- Opening Delimiter -

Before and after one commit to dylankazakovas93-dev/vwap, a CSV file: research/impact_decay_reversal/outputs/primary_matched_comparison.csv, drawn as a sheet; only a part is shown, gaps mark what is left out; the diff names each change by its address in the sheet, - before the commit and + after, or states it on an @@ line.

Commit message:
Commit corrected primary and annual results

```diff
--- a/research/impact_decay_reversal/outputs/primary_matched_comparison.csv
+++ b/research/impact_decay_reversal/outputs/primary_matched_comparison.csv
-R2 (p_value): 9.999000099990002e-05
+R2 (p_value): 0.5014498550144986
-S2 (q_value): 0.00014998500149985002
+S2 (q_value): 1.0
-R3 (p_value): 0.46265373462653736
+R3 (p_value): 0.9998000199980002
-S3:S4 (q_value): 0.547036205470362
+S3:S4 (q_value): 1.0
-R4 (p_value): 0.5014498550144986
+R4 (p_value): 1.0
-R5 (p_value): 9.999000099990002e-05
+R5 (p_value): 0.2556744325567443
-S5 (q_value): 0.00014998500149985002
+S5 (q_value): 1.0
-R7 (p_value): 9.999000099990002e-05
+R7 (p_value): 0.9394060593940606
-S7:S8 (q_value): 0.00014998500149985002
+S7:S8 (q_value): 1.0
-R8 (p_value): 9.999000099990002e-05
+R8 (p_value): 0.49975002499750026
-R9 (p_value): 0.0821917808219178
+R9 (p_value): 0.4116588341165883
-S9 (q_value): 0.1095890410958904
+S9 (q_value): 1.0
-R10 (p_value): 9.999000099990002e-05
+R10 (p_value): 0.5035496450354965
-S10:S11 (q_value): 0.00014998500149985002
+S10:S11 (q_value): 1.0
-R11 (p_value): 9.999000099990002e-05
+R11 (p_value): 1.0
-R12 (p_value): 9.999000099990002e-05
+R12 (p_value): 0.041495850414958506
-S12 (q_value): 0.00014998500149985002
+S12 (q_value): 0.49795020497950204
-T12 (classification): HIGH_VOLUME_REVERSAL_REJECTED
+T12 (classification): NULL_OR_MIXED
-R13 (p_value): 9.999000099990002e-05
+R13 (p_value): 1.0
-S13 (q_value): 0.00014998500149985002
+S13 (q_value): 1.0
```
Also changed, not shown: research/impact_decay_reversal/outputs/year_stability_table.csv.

- Closing Delimiter -

** WORK ITEM **
Word for word, print the listing above once more.

** SOLVED EXERCISE **
Before and after one commit to dylankazakovas93-dev/vwap, a CSV file: research/impact_decay_reversal/outputs/primary_matched_comparison.csv, drawn as a sheet; only a part is shown, gaps mark what is left out; the diff names each change by its address in the sheet, - before the commit and + after, or states it on an @@ line.

Commit message:
Commit corrected primary and annual results

```diff
--- a/research/impact_decay_reversal/outputs/primary_matched_comparison.csv
+++ b/research/impact_decay_reversal/outputs/primary_matched_comparison.csv
-R2 (p_value): 9.999000099990002e-05
+R2 (p_value): 0.5014498550144986
-S2 (q_value): 0.00014998500149985002
+S2 (q_value): 1.0
-R3 (p_value): 0.46265373462653736
+R3 (p_value): 0.9998000199980002
-S3:S4 (q_value): 0.547036205470362
+S3:S4 (q_value): 1.0
-R4 (p_value): 0.5014498550144986
+R4 (p_value): 1.0
-R5 (p_value): 9.999000099990002e-05
+R5 (p_value): 0.2556744325567443
-S5 (q_value): 0.00014998500149985002
+S5 (q_value): 1.0
-R7 (p_value): 9.999000099990002e-05
+R7 (p_value): 0.9394060593940606
-S7:S8 (q_value): 0.00014998500149985002
+S7:S8 (q_value): 1.0
-R8 (p_value): 9.999000099990002e-05
+R8 (p_value): 0.49975002499750026
-R9 (p_value): 0.0821917808219178
+R9 (p_value): 0.4116588341165883
-S9 (q_value): 0.1095890410958904
+S9 (q_value): 1.0
-R10 (p_value): 9.999000099990002e-05
+R10 (p_value): 0.5035496450354965
-S10:S11 (q_value): 0.00014998500149985002
+S10:S11 (q_value): 1.0
-R11 (p_value): 9.999000099990002e-05
+R11 (p_value): 1.0
-R12 (p_value): 9.999000099990002e-05
+R12 (p_value): 0.041495850414958506
-S12 (q_value): 0.00014998500149985002
+S12 (q_value): 0.49795020497950204
-T12 (classification): HIGH_VOLUME_REVERSAL_REJECTED
+T12 (classification): NULL_OR_MIXED
-R13 (p_value): 9.999000099990002e-05
+R13 (p_value): 1.0
-S13 (q_value): 0.00014998500149985002
+S13 (q_value): 1.0
```
Also changed, not shown: research/impact_decay_reversal/outputs/year_stability_table.csv.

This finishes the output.